Hit the jump for the press release and other details!
Here is the full statement from Nintendo:
Nintendo is aiming to significantly expand its digital business. In August, New Super Mario Bros. 2 for the Nintendo 3DS system will launch both as a packaged game at retail stores and as a digital download in the Nintendo eShop. The majority of Nintendo-published Nintendo 3DS games will have the same dual-distribution strategy. Likewise, the majority of Nintendo-published Wii U games will be available both as packaged products and as digital downloads starting on launch day.
These downloadable games will also be available for purchase at participating retail stores and on retailers’ websites.
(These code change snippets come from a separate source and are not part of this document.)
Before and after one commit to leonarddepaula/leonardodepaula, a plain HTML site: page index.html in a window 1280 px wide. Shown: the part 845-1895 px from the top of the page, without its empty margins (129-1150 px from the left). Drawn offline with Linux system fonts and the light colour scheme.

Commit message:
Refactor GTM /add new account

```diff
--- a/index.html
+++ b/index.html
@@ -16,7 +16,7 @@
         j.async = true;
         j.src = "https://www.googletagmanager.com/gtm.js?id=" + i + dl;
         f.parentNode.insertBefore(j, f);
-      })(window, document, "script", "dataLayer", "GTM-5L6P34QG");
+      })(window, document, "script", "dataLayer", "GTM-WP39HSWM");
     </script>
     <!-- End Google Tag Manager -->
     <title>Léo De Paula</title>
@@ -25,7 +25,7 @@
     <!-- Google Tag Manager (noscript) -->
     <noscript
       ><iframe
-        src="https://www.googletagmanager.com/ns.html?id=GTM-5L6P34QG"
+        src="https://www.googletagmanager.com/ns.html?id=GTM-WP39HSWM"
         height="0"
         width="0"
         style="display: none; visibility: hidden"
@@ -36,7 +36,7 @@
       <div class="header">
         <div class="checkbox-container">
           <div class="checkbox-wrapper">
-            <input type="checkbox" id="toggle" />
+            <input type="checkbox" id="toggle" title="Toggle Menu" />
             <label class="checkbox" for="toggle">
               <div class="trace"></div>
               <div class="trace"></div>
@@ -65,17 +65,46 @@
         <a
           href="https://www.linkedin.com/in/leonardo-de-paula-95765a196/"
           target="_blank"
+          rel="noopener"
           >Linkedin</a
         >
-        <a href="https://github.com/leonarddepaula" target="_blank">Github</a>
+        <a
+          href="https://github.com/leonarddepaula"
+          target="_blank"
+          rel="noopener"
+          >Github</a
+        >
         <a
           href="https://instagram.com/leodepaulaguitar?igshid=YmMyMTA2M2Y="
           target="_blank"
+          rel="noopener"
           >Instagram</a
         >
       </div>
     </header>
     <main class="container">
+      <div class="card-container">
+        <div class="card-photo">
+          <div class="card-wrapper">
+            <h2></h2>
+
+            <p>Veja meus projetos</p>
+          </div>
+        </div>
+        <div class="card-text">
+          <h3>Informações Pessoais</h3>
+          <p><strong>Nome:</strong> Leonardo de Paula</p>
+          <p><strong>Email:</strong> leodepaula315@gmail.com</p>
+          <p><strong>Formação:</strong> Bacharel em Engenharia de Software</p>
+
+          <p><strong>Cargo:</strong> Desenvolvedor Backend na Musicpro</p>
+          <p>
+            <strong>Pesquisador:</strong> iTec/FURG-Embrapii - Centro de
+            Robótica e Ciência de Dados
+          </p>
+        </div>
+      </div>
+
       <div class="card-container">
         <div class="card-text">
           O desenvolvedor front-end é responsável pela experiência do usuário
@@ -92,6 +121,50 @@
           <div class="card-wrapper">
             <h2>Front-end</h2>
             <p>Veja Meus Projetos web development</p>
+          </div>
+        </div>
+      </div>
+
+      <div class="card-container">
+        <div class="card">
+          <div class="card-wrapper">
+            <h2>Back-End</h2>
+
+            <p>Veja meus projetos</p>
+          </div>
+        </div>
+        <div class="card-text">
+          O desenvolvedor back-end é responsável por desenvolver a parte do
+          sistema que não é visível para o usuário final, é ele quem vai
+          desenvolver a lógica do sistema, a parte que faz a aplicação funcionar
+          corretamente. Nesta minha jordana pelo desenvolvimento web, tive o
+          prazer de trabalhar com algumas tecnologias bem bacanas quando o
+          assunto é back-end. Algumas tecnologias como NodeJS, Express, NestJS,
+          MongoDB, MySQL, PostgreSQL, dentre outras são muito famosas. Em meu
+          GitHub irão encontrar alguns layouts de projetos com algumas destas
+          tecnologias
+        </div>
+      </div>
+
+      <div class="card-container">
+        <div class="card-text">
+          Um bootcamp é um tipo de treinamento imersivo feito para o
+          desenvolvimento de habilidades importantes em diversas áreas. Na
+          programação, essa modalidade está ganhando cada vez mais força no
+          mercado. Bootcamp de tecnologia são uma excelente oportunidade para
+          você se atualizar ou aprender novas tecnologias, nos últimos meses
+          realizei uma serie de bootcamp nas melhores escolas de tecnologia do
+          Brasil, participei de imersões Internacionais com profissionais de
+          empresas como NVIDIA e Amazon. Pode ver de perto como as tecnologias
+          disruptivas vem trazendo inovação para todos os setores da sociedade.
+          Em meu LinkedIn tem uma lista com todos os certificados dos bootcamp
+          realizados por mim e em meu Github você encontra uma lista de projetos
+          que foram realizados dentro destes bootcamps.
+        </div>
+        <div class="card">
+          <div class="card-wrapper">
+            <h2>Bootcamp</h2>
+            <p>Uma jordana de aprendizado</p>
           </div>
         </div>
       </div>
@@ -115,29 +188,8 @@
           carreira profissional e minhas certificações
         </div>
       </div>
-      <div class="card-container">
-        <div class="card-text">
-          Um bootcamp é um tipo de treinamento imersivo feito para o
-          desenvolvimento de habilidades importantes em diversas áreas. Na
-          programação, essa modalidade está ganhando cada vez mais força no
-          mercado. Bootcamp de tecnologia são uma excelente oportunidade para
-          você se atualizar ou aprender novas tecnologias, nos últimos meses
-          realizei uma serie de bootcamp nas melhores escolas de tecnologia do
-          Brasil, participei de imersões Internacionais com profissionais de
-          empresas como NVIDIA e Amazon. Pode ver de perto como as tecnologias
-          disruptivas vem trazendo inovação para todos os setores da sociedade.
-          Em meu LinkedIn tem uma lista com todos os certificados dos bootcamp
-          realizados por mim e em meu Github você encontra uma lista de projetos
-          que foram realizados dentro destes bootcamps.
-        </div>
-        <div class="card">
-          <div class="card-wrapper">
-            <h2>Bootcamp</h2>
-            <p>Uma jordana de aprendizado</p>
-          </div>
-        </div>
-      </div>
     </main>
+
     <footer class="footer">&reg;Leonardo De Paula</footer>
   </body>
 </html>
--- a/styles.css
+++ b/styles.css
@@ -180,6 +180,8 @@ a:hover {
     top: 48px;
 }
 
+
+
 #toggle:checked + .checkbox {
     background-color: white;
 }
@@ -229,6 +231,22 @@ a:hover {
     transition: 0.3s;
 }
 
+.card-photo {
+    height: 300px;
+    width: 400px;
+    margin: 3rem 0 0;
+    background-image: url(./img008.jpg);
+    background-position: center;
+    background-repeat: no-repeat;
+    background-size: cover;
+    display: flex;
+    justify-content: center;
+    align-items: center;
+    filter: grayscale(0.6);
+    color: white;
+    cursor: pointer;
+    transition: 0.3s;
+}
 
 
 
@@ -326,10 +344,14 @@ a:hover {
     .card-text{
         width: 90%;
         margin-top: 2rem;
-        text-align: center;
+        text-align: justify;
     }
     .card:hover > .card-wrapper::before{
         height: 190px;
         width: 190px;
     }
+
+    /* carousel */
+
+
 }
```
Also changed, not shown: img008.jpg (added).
Our customers can visit retail outlets or their online shopping sites, look for the products they want and pay for the product there. The retailers will then provide shoppers with a 16-digit code that can be exchanged in the Nintendo eShop for the game. This will give shoppers more options to find and purchase their favorite games.
From this, we learn that the majority of first party games will have the dual distribution as described above. For example, New Super Mario Bros. 2 will be sold in both the standard packaging with the game cart or over the Nintendo eShop. The digital download can be purchased both directly on the eShop and in a retail store, such as GameStop.
Earlier, Nintendo revealed why they decided to have retail purchases for the digital download. Nintendo said that they did not want to alienate customers who prefer to purchase physical copies of games. Further, they wanted to use this as an opportunity to expose customers to digital purchases and allow people who are generally unable to buy digital downloads with a credit card. Kids, for example, would have a more difficult time purchasing a digital download straight to the 3DS.
With this in mind, we can be almost certain that the future Zelda games will be available both for purchase as a physical copy or digitally over the eShop.
Additionally, this press release also reveals that the Wii U store will be called the eShop, “The retailers will then provide shoppers with a 16-digit code that can be exchanged in the Nintendo eShop for the game.”
What do you think about these changes? Is Nintendo taking a step in the right direction with the digital option? Tell us in the comments below!